Dreaming Change, Changing Dreams in the British Gothic Novel, 1765-1818
This dissertation examines the centrality of dreams in British gothic novels. I explore how gothic dreams change across five novels: Horace Walpole's The Castle of Otranto: A Gothic Story (1765), Clara Reeve's The Old English Baron: A Gothic Story (1778), Matthew G. Lewis's The Monk: A Romance (1796), Charlotte Dacre's Zofloya; Or, The Moor (1806), and Mary Shelley's Frankenstein; Or, The Modern Prometheus (1818). Central to all of these works, the dreams serve vital roles in the novels' responses to the profound questions of the eighteenth and early nineteenth century. My study departs from earlier ones as I examine dreams not as spaces for individuals, but as temporally and politically-charged spaces in which dreamers lose volition and confront questions concerning historiography, revolution, and empire: dreams of national stability change into those of revolution and finally into those of empire. In Walpole's and Reeve's novels, dreams are so unambiguously prophetic that they take on a teleological quality and serve either to parody the authority of Whig historiography, in The Castle of Otranto, or to reestablish its authority, in the case of The Old English Baron.
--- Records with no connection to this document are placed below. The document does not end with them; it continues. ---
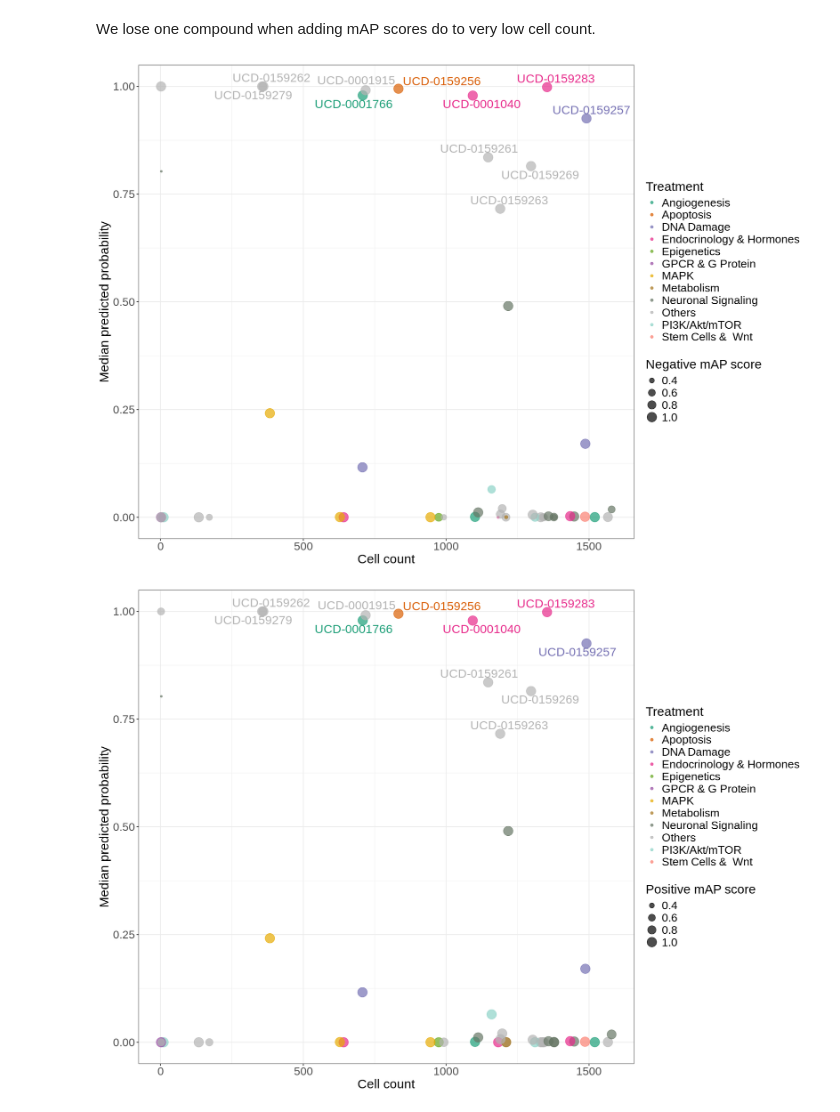
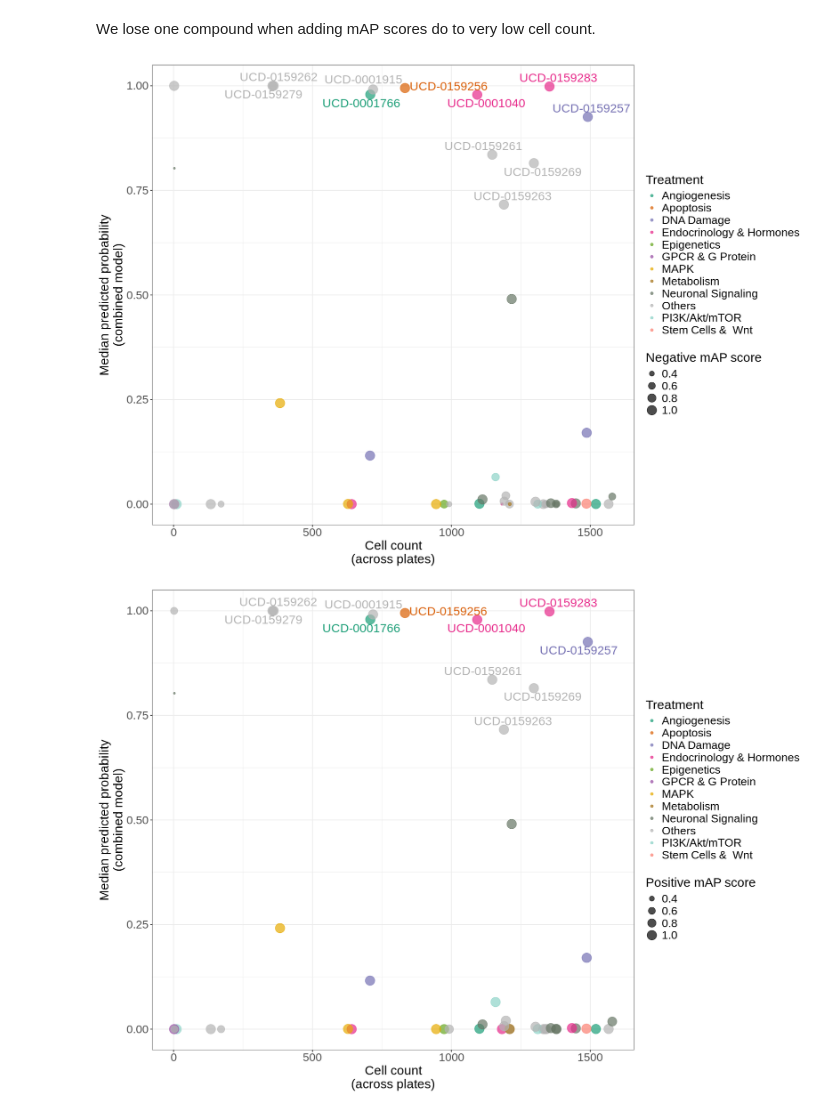
Before and after one commit to WayScience/targeted_fibrosis_drug_screen, a Jupyter notebook: 3a.train_individual_models/5.vis_probabilities.ipynb, the cells around one changed output. Drawn from its saved outputs; the diff is of its cells as text; code cells hidden in the pictures.

```diff
--- a/3a.train_individual_models/5.vis_probabilities.ipynb
+++ b/3a.train_individual_models/5.vis_probabilities.ipynb
@@ -156,18 +156,18 @@ A tibble: 2 × 5
 # %%
 # Custom color palette inspired by Dark2 (includes one more color for a pathway missing in above plot)
 custom_palette <- c(
-  "#1b9e77",
-  "#d95f02",
-  "#7570b3",
-  "#e7298a",
-  "#66a61e",
-  "#984ea3",
-  "#e6ab02",
-  "#a6761d",
-  "#667665",
-  "#b3b3b3",
-  "#8dd3c7",
-  "#fb8072"
+  "Angiogenesis" = "#1b9e77",
+  "Apoptosis" = "#d95f02",
+  "DNA Damage" = "#7570b3",
+  "Endocrinology & Hormones" = "#e7298a",
+  "Epigenetics" = "#66a61e",
+  "MAPK" = "#e6ab02",
+  "Metabolism" = "#a6761d",
+  "Neuronal Signaling" = "#667665",
+  "Others" = "#b3b3b3",
+  "PI3K/Akt/mTOR" = "#8dd3c7",
+  "Stem Cells &  Wnt" = "#fb8072",
+  "GPCR & G Protein" = "#984ea3"
 )
 
 height <- 10
@@ -181,8 +181,8 @@ count_probas_plot <- ggplot(summary_data, aes(x = cell_count, y = median_predict
                     size = 6, box.padding = 0.35, point.padding = 0.5, max.overlaps = 20, show.legend = FALSE) +  # Add labels
     scale_color_manual(values = custom_palette) +  # Use the custom color palette
     labs(
-        x = "Cell count",
-        y = "Median predicted probability",
+        x = "Cell count\n(across plates)",
+        y = "Median predicted probability\n(combined model)",
         color = "Treatment",
     ) +
     theme_bw() +
@@ -254,8 +254,8 @@ count_probas_plot <- ggplot(summary_data_w_mAP, aes(x = cell_count, y = median_p
     scale_color_manual(values = custom_palette) +  # Use the custom color palette
     scale_size_continuous(name = "Negative mAP score") +
     labs(
-        x = "Cell count",
-        y = "Median predicted probability",
+        x = "Cell count\n(across plates)",
+        y = "Median predicted probability\n(combined model)",
         color = "Treatment",
     ) +
     theme_bw() +
@@ -272,36 +272,36 @@ ggsave(paste0(figures_dir, "/batch1_neg_mAP_median_proba_vs_cell_count_compounds
 
 count_probas_plot
 # %% [output]
-[figure, old version]
+[figure, new version]
 # %%
 height <- 10
 width <- 14
 options(repr.plot.width = width, repr.plot.height = height)
 
 # Generate scatterplot for probability and cell count
 count_probas_plot <- ggplot(summary_data_w_mAP, aes(x = cell_count, y = median_predicted_proba, color = Metadata_Pathway)) +
     geom_point(aes(size = positive_mean_average_precision), alpha = 0.7) +
     geom_text_repel(data = subset(summary_data, high_count_and_proba == TRUE), aes(label = Metadata_treatment),
                     size = 6, box.padding = 0.35, point.padding = 0.5, max.overlaps = 20, show.legend = FALSE) +  # Add labels
     scale_color_manual(values = custom_palette) +  # Use the custom color palette
     scale_size_continuous(name = "Positive mAP score") +
     labs(
-        x = "Cell count",
-        y = "Median predicted probability",
+        x = "Cell count\n(across plates)",
+        y = "Median predicted probability\n(combined model)",
         color = "Treatment",
     ) +
     theme_bw() +
     theme(
         legend.position = "right",
         legend.title = element_text(size = 18),
         legend.text = element_text(size = 16),
         axis.text = element_text(size = 16),
         axis.title = element_text(size = 18)
     )
 
 # Save the scatterplot
 ggsave(paste0(figures_dir, "/batch1_pos_mAP_median_proba_vs_cell_count_compounds.png"), count_probas_plot, height = height, width = width, dpi = 500)
 
 count_probas_plot
 # %% [output]
-[figure, old version]
+[figure, new version]
```
Also changed, not shown: parts of 2 cells of this notebook, 26 other files.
After the French Revolution, however, prophetic dreams and moments in The Monk are complicated by a cloud of uncertainty and the awareness or emergence of monstrosity. I argue that although monstrosity appears buried in The Monk, it reemerges in the dream scenes in Zofloya and in Frankenstein as dream and reality become intertwined, the prophetic nightmare turns real, and the monstrous remains.
British and Irish literature
Moore, Richard W., "Dreaming Change, Changing Dreams in the British Gothic Novel, 1765-1818" (2018). ETD Collection for Fordham University. AAI10815495.